The Sardinia & Corsica – Riders’ Heaven tour was my first guided motorcycle tour. It won’t be my last. For nine days in mid-October, I rode with 10 experienced riders from six countries on intensely winding roads through spectacular scenery. We toured the Mediterranean islands of Sardinia (an autonomous region of Italy) and Corsica (an autonomous region of France). Adriatic Moto Tours made it easy: Just show up with your gear and ride.
Related: European Motorcycle Touring: What to Know Before You Go
Adriatic Moto Tours Riders’ Heaven Day 1: Olbia, Sardinia
After exploring Olbia’s old town on foot, I returned to the hotel to find 10 motorcycles lined up like soldiers awaiting inspection. I recognized a smiling face from the Adriatic Moto Tours website and said hello to Anže Colja, our guide for the Sardinia & Corsica – Riders’ Heaven tour. Six riders in our group had taken an AMT tour before, and one was taking his fifth.

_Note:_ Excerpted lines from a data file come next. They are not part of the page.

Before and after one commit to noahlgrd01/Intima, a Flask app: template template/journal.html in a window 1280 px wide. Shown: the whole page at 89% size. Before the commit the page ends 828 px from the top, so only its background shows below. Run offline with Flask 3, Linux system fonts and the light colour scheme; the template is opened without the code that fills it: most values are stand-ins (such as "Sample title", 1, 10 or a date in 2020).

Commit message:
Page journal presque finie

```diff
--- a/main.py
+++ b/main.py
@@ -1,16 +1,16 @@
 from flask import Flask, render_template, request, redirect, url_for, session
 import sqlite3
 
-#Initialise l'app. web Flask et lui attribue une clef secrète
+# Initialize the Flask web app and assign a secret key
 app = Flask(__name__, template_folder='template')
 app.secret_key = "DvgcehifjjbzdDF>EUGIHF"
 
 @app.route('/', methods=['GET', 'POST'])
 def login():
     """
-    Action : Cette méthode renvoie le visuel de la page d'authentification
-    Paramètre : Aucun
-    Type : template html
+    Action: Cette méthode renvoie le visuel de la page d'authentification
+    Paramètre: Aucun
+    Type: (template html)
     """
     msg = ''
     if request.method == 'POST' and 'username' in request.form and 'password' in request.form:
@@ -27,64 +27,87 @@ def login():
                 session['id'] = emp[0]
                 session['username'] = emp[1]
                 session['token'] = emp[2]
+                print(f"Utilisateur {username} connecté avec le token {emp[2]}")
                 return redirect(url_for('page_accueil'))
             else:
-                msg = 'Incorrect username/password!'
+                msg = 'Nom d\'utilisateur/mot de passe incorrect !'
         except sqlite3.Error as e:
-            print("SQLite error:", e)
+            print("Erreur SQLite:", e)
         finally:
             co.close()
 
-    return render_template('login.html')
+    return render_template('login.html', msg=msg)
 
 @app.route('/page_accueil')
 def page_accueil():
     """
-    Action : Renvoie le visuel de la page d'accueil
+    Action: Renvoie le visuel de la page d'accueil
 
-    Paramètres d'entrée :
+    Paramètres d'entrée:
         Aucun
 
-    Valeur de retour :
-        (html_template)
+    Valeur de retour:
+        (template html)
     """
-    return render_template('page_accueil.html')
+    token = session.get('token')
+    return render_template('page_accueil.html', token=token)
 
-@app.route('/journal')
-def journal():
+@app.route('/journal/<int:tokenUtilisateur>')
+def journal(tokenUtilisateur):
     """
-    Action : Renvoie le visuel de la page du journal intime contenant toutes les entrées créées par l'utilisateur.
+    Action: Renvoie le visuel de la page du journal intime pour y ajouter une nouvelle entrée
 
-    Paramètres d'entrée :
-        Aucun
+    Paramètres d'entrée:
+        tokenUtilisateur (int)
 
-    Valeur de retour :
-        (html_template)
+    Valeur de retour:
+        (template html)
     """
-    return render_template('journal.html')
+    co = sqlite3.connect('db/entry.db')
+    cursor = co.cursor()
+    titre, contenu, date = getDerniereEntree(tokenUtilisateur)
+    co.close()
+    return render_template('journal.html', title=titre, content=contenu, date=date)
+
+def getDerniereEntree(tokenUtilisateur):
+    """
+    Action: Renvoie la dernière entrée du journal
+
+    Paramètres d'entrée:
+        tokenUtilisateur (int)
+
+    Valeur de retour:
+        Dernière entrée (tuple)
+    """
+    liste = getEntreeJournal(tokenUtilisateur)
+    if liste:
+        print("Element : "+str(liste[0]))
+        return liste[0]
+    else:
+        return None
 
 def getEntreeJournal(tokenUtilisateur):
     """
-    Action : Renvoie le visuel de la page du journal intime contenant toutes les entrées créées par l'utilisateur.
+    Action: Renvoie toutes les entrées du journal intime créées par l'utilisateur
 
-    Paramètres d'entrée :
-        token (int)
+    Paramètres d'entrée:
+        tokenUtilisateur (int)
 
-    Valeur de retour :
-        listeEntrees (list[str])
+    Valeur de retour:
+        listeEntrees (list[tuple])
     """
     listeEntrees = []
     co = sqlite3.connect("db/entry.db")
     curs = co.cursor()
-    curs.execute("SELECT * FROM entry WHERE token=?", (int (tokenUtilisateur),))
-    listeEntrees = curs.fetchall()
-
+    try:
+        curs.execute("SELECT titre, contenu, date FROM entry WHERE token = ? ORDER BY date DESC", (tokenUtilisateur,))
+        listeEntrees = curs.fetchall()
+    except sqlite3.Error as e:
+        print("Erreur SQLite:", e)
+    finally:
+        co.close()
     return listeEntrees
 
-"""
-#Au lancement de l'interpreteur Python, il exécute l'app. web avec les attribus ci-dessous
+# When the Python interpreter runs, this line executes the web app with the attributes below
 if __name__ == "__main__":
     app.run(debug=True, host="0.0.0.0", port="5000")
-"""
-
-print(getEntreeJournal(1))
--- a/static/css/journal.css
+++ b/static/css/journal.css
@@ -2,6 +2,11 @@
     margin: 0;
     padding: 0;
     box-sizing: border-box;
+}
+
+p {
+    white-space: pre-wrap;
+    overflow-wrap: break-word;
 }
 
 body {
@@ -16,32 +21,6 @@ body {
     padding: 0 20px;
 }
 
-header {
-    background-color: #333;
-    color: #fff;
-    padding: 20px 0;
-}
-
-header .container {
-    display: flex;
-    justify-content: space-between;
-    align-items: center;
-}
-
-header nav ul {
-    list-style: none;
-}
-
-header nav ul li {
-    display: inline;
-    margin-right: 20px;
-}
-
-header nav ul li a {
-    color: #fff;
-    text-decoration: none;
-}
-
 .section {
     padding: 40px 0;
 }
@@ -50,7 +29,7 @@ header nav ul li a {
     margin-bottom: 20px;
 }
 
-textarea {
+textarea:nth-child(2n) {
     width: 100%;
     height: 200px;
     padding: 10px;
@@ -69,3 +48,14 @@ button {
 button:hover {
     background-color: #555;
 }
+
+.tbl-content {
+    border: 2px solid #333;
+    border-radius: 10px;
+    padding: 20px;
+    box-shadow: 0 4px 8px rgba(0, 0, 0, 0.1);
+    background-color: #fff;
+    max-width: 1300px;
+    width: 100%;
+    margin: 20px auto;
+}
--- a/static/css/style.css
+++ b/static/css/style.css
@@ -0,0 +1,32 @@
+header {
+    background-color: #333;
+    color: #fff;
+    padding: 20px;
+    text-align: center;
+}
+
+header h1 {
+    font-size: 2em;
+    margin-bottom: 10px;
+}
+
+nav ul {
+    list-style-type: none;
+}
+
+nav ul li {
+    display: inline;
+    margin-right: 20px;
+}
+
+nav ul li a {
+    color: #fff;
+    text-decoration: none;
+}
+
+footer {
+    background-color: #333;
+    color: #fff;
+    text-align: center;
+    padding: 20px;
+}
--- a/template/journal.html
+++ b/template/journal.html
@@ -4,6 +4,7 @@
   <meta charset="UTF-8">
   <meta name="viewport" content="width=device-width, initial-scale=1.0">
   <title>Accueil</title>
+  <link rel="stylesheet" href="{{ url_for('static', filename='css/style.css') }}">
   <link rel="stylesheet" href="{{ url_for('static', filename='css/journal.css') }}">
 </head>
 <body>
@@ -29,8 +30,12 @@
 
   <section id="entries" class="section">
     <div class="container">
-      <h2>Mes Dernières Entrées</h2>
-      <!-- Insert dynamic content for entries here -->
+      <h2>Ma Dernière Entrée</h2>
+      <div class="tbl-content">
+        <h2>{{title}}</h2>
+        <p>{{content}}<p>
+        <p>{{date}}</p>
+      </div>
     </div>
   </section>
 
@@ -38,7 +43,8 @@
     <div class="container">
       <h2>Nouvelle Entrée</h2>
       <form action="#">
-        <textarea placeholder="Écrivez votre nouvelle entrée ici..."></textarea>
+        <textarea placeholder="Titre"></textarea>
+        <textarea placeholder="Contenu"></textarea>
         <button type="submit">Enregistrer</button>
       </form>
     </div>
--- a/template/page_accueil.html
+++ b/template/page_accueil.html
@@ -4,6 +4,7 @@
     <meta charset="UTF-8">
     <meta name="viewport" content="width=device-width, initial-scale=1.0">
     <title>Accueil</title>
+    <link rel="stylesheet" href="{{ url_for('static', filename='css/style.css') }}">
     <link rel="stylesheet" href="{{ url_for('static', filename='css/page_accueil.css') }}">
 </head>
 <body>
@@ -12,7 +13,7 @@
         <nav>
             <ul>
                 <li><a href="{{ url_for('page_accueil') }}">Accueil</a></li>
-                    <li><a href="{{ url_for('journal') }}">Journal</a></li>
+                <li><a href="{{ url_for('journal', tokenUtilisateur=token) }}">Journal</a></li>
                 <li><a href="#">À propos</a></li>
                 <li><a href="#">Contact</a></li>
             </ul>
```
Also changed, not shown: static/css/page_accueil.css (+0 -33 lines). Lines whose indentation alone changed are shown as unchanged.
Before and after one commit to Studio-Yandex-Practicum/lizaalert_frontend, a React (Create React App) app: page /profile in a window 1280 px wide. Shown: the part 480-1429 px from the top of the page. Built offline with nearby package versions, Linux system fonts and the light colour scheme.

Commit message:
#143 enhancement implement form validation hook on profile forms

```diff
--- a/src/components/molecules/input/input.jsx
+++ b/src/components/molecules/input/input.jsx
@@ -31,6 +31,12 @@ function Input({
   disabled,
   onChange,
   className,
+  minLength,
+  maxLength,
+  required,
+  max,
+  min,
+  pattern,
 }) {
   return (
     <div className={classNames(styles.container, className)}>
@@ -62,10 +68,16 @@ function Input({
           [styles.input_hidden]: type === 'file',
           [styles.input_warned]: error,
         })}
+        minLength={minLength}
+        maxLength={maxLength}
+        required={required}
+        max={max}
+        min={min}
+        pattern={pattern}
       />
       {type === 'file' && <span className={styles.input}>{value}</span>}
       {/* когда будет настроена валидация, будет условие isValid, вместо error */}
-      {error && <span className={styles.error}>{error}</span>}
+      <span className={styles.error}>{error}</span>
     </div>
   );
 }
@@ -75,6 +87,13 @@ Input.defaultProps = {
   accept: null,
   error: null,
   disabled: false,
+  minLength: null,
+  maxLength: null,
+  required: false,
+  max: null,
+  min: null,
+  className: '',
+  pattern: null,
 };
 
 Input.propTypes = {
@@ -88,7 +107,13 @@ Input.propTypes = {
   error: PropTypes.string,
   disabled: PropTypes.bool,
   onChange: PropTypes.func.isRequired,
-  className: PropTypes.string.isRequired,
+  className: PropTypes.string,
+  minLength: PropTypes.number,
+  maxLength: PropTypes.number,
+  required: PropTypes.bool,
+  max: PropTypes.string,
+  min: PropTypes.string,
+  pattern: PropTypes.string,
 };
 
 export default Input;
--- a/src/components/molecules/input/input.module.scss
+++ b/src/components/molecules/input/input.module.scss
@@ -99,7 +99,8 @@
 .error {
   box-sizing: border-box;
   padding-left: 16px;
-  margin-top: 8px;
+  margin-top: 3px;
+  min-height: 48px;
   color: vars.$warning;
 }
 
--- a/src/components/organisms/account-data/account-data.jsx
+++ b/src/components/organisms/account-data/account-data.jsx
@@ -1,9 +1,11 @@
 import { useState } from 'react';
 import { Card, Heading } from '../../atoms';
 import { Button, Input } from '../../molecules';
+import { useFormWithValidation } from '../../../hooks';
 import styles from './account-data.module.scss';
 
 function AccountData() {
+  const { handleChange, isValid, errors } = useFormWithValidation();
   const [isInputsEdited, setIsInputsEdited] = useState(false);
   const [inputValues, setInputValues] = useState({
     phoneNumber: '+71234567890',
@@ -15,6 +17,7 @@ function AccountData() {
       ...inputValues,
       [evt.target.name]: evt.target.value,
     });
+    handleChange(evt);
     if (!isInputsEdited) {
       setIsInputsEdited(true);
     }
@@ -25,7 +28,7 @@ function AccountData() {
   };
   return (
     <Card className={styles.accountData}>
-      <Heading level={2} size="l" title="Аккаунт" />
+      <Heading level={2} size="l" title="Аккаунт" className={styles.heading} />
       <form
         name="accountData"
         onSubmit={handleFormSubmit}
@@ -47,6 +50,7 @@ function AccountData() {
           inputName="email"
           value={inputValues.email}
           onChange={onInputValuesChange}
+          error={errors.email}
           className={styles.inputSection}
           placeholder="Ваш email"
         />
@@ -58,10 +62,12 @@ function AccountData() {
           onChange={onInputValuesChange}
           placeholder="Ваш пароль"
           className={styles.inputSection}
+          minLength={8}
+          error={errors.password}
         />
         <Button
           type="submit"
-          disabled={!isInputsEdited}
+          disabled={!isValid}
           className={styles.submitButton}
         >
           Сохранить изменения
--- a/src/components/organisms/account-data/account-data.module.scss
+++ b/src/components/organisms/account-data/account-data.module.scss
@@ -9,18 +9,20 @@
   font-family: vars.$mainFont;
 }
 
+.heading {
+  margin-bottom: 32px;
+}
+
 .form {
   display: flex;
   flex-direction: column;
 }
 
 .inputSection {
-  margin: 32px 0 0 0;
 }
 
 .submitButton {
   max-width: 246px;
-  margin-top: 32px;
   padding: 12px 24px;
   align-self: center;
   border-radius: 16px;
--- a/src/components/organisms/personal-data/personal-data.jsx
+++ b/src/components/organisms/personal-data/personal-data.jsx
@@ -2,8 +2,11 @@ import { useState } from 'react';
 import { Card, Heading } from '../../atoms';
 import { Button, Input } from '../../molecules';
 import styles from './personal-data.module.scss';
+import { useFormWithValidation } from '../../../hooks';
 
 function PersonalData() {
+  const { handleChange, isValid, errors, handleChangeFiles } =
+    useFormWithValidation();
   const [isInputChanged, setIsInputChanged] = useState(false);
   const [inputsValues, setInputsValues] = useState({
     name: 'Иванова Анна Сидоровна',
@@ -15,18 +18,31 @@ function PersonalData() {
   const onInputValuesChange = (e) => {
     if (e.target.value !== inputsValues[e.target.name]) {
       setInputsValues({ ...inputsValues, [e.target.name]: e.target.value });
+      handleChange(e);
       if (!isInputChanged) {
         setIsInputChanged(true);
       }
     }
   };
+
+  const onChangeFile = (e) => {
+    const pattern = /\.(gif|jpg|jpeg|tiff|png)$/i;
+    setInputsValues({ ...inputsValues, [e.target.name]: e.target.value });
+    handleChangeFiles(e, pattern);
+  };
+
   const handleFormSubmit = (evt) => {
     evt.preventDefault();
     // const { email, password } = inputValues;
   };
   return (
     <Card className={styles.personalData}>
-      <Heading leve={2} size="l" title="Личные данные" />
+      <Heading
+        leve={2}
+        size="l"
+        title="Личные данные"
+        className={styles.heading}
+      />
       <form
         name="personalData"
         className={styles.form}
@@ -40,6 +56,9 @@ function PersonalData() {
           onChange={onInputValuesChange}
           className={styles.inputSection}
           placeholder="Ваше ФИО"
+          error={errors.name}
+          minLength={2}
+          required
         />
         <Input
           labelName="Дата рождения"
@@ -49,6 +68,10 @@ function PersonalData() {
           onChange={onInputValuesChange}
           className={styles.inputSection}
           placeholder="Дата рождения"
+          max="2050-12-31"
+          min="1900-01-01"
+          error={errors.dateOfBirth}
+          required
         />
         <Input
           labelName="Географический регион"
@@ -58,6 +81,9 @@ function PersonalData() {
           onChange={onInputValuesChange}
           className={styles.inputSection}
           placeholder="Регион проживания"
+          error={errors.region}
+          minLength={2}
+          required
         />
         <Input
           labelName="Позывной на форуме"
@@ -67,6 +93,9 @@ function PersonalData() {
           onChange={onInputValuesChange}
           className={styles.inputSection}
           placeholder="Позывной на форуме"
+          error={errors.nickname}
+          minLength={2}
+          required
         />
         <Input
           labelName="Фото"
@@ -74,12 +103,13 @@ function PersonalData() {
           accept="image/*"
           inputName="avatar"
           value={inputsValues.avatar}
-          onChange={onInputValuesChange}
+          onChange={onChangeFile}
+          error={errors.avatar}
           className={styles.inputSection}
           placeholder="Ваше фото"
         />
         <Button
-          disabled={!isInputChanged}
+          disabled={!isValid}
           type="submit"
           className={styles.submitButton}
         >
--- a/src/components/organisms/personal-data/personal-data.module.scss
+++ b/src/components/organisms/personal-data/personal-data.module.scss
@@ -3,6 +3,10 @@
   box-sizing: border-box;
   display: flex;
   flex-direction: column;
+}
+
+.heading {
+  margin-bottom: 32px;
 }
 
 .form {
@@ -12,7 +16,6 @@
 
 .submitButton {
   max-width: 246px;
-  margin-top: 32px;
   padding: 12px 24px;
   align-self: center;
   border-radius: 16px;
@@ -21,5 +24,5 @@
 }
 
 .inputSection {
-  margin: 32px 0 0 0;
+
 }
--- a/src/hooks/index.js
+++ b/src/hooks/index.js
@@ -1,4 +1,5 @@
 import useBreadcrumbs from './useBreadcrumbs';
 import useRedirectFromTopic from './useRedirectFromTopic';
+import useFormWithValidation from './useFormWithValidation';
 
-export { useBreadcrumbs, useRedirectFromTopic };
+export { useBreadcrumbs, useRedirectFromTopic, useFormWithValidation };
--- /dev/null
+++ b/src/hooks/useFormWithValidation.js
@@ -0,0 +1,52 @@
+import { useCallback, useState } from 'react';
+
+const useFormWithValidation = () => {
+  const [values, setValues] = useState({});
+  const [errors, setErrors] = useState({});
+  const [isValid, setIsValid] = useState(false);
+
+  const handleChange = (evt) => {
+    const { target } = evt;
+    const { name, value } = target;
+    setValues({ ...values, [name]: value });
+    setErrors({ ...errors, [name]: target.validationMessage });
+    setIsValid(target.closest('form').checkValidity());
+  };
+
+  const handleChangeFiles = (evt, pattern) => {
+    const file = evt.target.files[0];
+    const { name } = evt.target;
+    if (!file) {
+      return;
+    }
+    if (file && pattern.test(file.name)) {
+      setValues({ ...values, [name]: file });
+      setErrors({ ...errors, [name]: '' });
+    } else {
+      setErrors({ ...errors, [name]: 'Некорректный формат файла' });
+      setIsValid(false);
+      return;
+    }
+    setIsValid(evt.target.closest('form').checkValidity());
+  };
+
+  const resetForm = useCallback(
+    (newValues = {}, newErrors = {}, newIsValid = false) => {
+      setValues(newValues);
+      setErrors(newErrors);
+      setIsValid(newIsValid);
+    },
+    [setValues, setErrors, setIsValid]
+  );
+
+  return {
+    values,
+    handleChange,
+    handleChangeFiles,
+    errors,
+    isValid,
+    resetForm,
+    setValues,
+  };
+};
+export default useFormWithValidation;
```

Later, at the introductory briefing, Anže offered insights about riding these Mediterranean islands. “The roads are fantastic,” he said, “the best in Europe. Every day we will ride narrow, twisty, technical roads, but you’re not on a racetrack, you’re on vacation. Can you see far enough to pass? Wait until it’s safe, then commit and go! Take care of each other, and have fun.”
Born and raised in Ljubljana, the capital of Slovenia, Anže is an economist by training and an affable soul by nature. He speaks Slovenian, English, German, and Croatian, plus enough Italian and French to help us order meals in restaurants that cater to locals rather than tourists. And, as we discovered, he’s one talented rider.
Anže explained that our group would stay united, though not always together, using the system of Static Corner Marking. Anže would always lead, one rider would bring up the rear, and riders in between would alternate “marking” where the route turns by remaining at the junction until the next rider arrives. Each rider also had a GPS with daily routes pre-programmed, so it was hard to get lost. And if we wanted to go on our own, we simply let Anže know.
We also met Peter Cvelbar, who drove the support van and managed tour logistics. Peter is a staff sergeant in the Slovenian Army, and he used a portion of his leave to work this tour. Each morning, we found our bikes wiped down and positioned for a smooth departure, but he did much more. Our luggage was waiting for us in each new hotel room. Bike or equipment issues were quickly addressed. We were given information regarding travel, food, and culture. Both disciplined and easygoing, Peter worked his